- Provided data
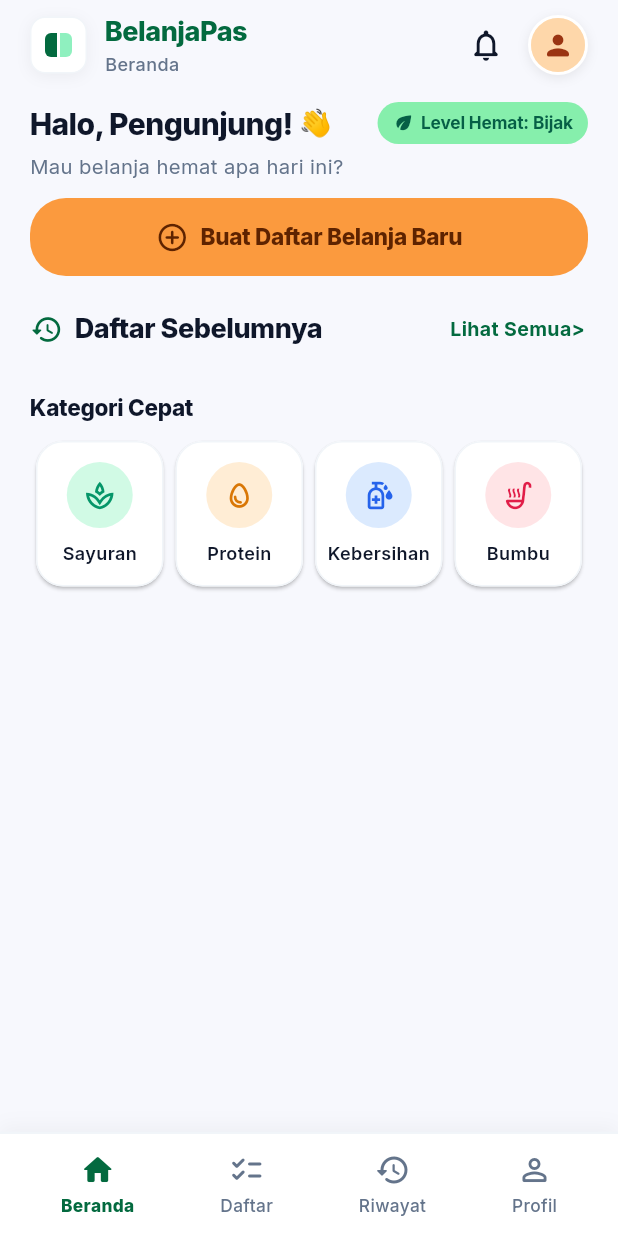
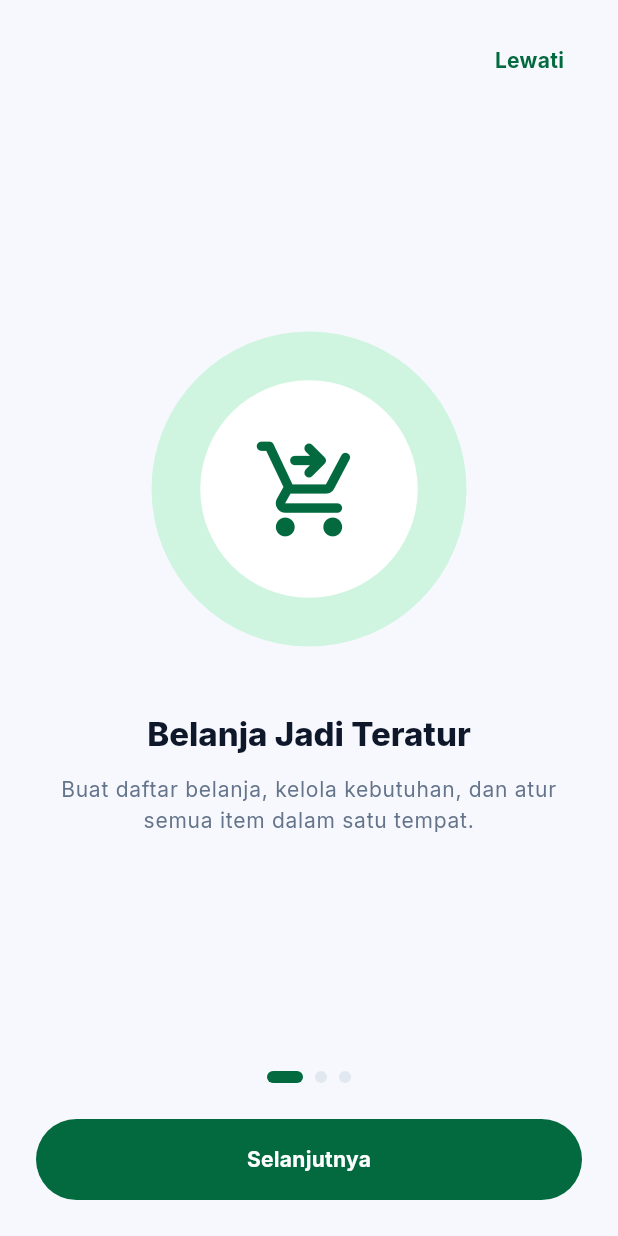
Before and after one commit to shandikawibawa/aplikasi_daftar_belanja, a Flutter app: the screen it shows after launch, on a phone screen of 412 x 824 dp. Run offline on Flutter 3.47's test engine with Material 3 defaults, Android fonts, the phone set to English and light mode, and no system bars; our stand-ins replace flutter_riverpod, go_router, google_fonts, hive_flutter; accounts and stored records are empty.

Commit message:
menambahkan onboarding page

```diff
--- a/lib/app_router.dart
+++ b/lib/app_router.dart
@@ -2,6 +2,9 @@ import 'package:flutter/material.dart';
 import 'package:go_router/go_router.dart';
 
 import 'core/widgets/main_scaffold_with_nav_bar.dart';
+import 'features/auth/data/auth_repository.dart';
+import 'features/auth/presentation/auth_screen.dart';
+import 'features/auth/presentation/onboarding_screen.dart';
 import 'features/history/presentation/history_screen.dart';
 import 'features/home/presentation/home_screen.dart';
 import 'features/profile/presentation/profile_screen.dart';
@@ -13,10 +16,44 @@ final GlobalKey<NavigatorState> _rootNavigatorKey = GlobalKey<NavigatorState>(
   debugLabel: 'root',
 );
 
-final appRouter = GoRouter(
+GoRouter createAppRouter(AuthRepository? authRepository) {
+  return GoRouter(
     navigatorKey: _rootNavigatorKey,
     initialLocation: '/',
+    redirect: (context, state) {
+      if (authRepository == null) return null;
+
+      final location = state.uri.path;
+      final onboardingComplete = authRepository.onboardingCompleted;
+      final loggedIn = authRepository.currentUser != null;
+
+      if (!onboardingComplete && location != '/onboarding') {
+        return '/onboarding';
+      }
+      if (onboardingComplete && location == '/onboarding') {
+        return loggedIn ? '/' : '/login';
+      }
+      if (loggedIn && (location == '/login' || location == '/register')) {
+        return '/';
+      }
+      return null;
+    },
     routes: [
+      GoRoute(
+        path: '/onboarding',
+        parentNavigatorKey: _rootNavigatorKey,
+        builder: (context, state) => const OnboardingScreen(),
+      ),
+      GoRoute(
+        path: '/login',
+        parentNavigatorKey: _rootNavigatorKey,
+        builder: (context, state) => const AuthScreen(isRegister: false),
+      ),
+      GoRoute(
+        path: '/register',
+        parentNavigatorKey: _rootNavigatorKey,
+        builder: (context, state) => const AuthScreen(isRegister: true),
+      ),
       StatefulShellRoute.indexedStack(
         builder: (context, state, navigationShell) {
           return MainScaffoldWithNavBar(navigationShell: navigationShell);
@@ -25,7 +62,10 @@ final appRouter = GoRouter(
           // Tab 0: Beranda
           StatefulShellBranch(
             routes: [
-            GoRoute(path: '/', builder: (context, state) => const HomeScreen()),
+              GoRoute(
+                path: '/',
+                builder: (context, state) => const HomeScreen(),
+              ),
             ],
           ),
           // Tab 1: Daftar Belanja
@@ -73,3 +113,4 @@ final appRouter = GoRouter(
       ),
     ],
   );
+}
--- a/lib/features/auth/data/auth_repository.dart
+++ b/lib/features/auth/data/auth_repository.dart
@@ -20,6 +20,7 @@ class AuthException implements Exception {
 class AuthRepository {
   static const _boxName = 'user_accounts_box';
   static const _sessionKey = 'current_user_email';
+  static const _onboardingKey = 'onboarding_completed';
   Box? _box;
 
   AuthUser? get currentUser {
@@ -30,6 +31,8 @@ class AuthRepository {
     if (account is! Map) return null;
     return _userFromMap(Map<String, dynamic>.from(account));
   }
+
+  bool get onboardingCompleted => (_box?.get(_onboardingKey) as bool?) ?? false;
 
   Future<void> init() async {
     _box = await Hive.openBox(_boxName);
@@ -93,6 +96,10 @@ class AuthRepository {
     await _requireBox().delete(_sessionKey);
   }
 
+  Future<void> completeOnboarding() async {
+    await _requireBox().put(_onboardingKey, true);
+  }
+
   Box _requireBox() {
     final box = _box;
     if (box == null || !box.isOpen) {
@@ -108,9 +115,6 @@ class AuthRepository {
   }
 
   AuthUser _userFromMap(Map<String, dynamic> map) {
-    return AuthUser(
-      name: map['name'] as String,
-      email: map['email'] as String,
-    );
+    return AuthUser(name: map['name'] as String, email: map['email'] as String);
   }
 }
--- /dev/null
+++ b/lib/features/auth/presentation/onboarding_screen.dart
@@ -0,0 +1,181 @@
+import 'package:flutter/material.dart';
+import 'package:flutter_riverpod/flutter_riverpod.dart';
+import 'package:go_router/go_router.dart';
+
+import '../../../core/theme/app_colors.dart';
+import '../presentation/providers/auth_provider.dart';
+
+class OnboardingScreen extends ConsumerStatefulWidget {
+  const OnboardingScreen({super.key});
+
+  @override
+  ConsumerState<OnboardingScreen> createState() => _OnboardingScreenState();
+}
+
+class _OnboardingScreenState extends ConsumerState<OnboardingScreen> {
+  final _pageController = PageController();
+  int _currentPage = 0;
+
+  final _pages = const [
+    (
+      icon: Icons.shopping_cart_checkout_rounded,
+      title: 'Belanja Jadi Teratur',
+      description: 'Buat daftar belanja, kelola kebutuhan, dan atur semua item dalam satu tempat.',
+    ),
+    (
+      icon: Icons.account_balance_wallet_rounded,
+      title: 'Atur Budget Lebih Mudah',
+      description: 'Tetapkan anggaran belanja agar pengeluaran tetap terpantau dan tidak berlebihan.',
+    ),
+    (
+      icon: Icons.receipt_long_rounded,
+      title: 'Pantau Riwayat Belanja',
+      description: 'Simpan hasil belanja dan lihat riwayat setiap kali kebutuhan rumah terpenuhi.',
+    ),
+  ];
+
+  @override
+  void dispose() {
+    _pageController.dispose();
+    super.dispose();
+  }
+
+  Future<void> _finish({String destination = '/register'}) async {
+    await ref.read(authRepositoryProvider).completeOnboarding();
+    if (!mounted) return;
+    context.go(destination);
+  }
+
+  @override
+  Widget build(BuildContext context) {
+    return Scaffold(
+      backgroundColor: AppColors.background,
+      body: SafeArea(
+        child: Padding(
+          padding: const EdgeInsets.fromLTRB(24, 16, 24, 24),
+          child: Column(
+            children: [
+              Align(
+                alignment: Alignment.centerRight,
+                child: TextButton(
+                  onPressed: _finish,
+                  child: const Text('Lewati'),
+                ),
+              ),
+              Expanded(
+                child: PageView.builder(
+                  controller: _pageController,
+                  itemCount: _pages.length,
+                  onPageChanged: (index) {
+                    setState(() => _currentPage = index);
+                  },
+                  itemBuilder: (context, index) {
+                    final page = _pages[index];
+                    return Column(
+                      mainAxisAlignment: MainAxisAlignment.center,
+                      children: [
+                        Container(
+                          width: 210,
+                          height: 210,
+                          decoration: const BoxDecoration(
+                            color: AppColors.mintLight,
+                            shape: BoxShape.circle,
+                          ),
+                          child: Stack(
+                            alignment: Alignment.center,
+                            children: [
+                              Container(
+                                width: 145,
+                                height: 145,
+                                decoration: const BoxDecoration(
+                                  color: AppColors.surface,
+                                  shape: BoxShape.circle,
+                                ),
+                              ),
+                              Icon(
+                                page.icon,
+                                size: 76,
+                                color: AppColors.primary,
+                              ),
+                            ],
+                          ),
+                        ),
+                        const SizedBox(height: 44),
+                        Text(
+                          page.title,
+                          textAlign: TextAlign.center,
+                          style: Theme.of(context).textTheme.headlineLarge
+                              ?.copyWith(
+                                fontWeight: FontWeight.w800,
+                                color: AppColors.textPrimary,
+                              ),
+                        ),
+                        const SizedBox(height: 12),
+                        Text(
+                          page.description,
+                          textAlign: TextAlign.center,
+                          style: Theme.of(context).textTheme.bodyLarge
+                              ?.copyWith(
+                                color: AppColors.textSecondary,
+                                height: 1.5,
+                              ),
+                        ),
+                      ],
+                    );
+                  },
+                ),
+              ),
+              Row(
+                mainAxisAlignment: MainAxisAlignment.center,
+                children: List.generate(
+                  _pages.length,
+                  (index) => AnimatedContainer(
+                    duration: const Duration(milliseconds: 250),
+                    margin: const EdgeInsets.symmetric(horizontal: 4),
+                    width: _currentPage == index ? 24 : 8,
+                    height: 8,
+                    decoration: BoxDecoration(
+                      color: _currentPage == index
+                          ? AppColors.primary
+                          : AppColors.divider,
+                      borderRadius: BorderRadius.circular(999),
+                    ),
+                  ),
+                ),
+              ),
+              const SizedBox(height: 24),
+              SizedBox(
+                width: double.infinity,
+                height: 54,
+                child: FilledButton(
+                  onPressed: () {
+                    if (_currentPage == _pages.length - 1) {
+                      _finish();
+                    } else {
+                      _pageController.nextPage(
+                        duration: const Duration(milliseconds: 350),
+                        curve: Curves.easeOutCubic,
+                      );
+                    }
+                  },
+                  child: Text(
+                    _currentPage == _pages.length - 1
+                        ? 'Mulai Sekarang'
+                        : 'Selanjutnya',
+                  ),
+                ),
+              ),
+              if (_currentPage == _pages.length - 1) ...[
+                const SizedBox(height: 8),
+                TextButton(
+                  onPressed: () => _finish(destination: '/login'),
+                  child: const Text('Sudah punya akun? Masuk'),
+                ),
+              ],
+            ],
+          ),
+        ),
+      ),
+    );
+  }
+}
--- a/lib/main.dart
+++ b/lib/main.dart
@@ -28,13 +28,15 @@ void main() async {
         shoppingRepositoryProvider.overrideWithValue(shoppingRepo),
         authRepositoryProvider.overrideWithValue(authRepo),
       ],
-      child: const BelanjaPasApp(),
+      child: BelanjaPasApp(authRepository: authRepo),
     ),
   );
 }
 
 class BelanjaPasApp extends StatelessWidget {
-  const BelanjaPasApp({super.key});
+  final AuthRepository? authRepository;
+
+  const BelanjaPasApp({super.key, this.authRepository});
 
   @override
   Widget build(BuildContext context) {
@@ -42,7 +44,7 @@ class BelanjaPasApp extends StatelessWidget {
       title: 'BelanjaPas',
       debugShowCheckedModeBanner: false,
       theme: AppTheme.lightTheme,
-      routerConfig: appRouter,
+      routerConfig: createAppRouter(authRepository),
       locale: const Locale('id', 'ID'),
       supportedLocales: const [Locale('id', 'ID'), Locale('en', 'US')],
       localizationsDelegates: const [
```
Also changed, not shown: lib/features/auth/presentation/auth_screen.dart (added, +293 -0 lines), lib/features/profile/presentation/profile_screen.dart (+16 -9 lines), pubspec.lock. Lines whose indentation alone changed are shown as unchanged.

- Problem to solve
What lines of the data include the word "HomeScreen"? Copy each of them.

- Answer to the problem
-            GoRoute(path: '/', builder: (context, state) => const HomeScreen()),
+                builder: (context, state) => const HomeScreen(),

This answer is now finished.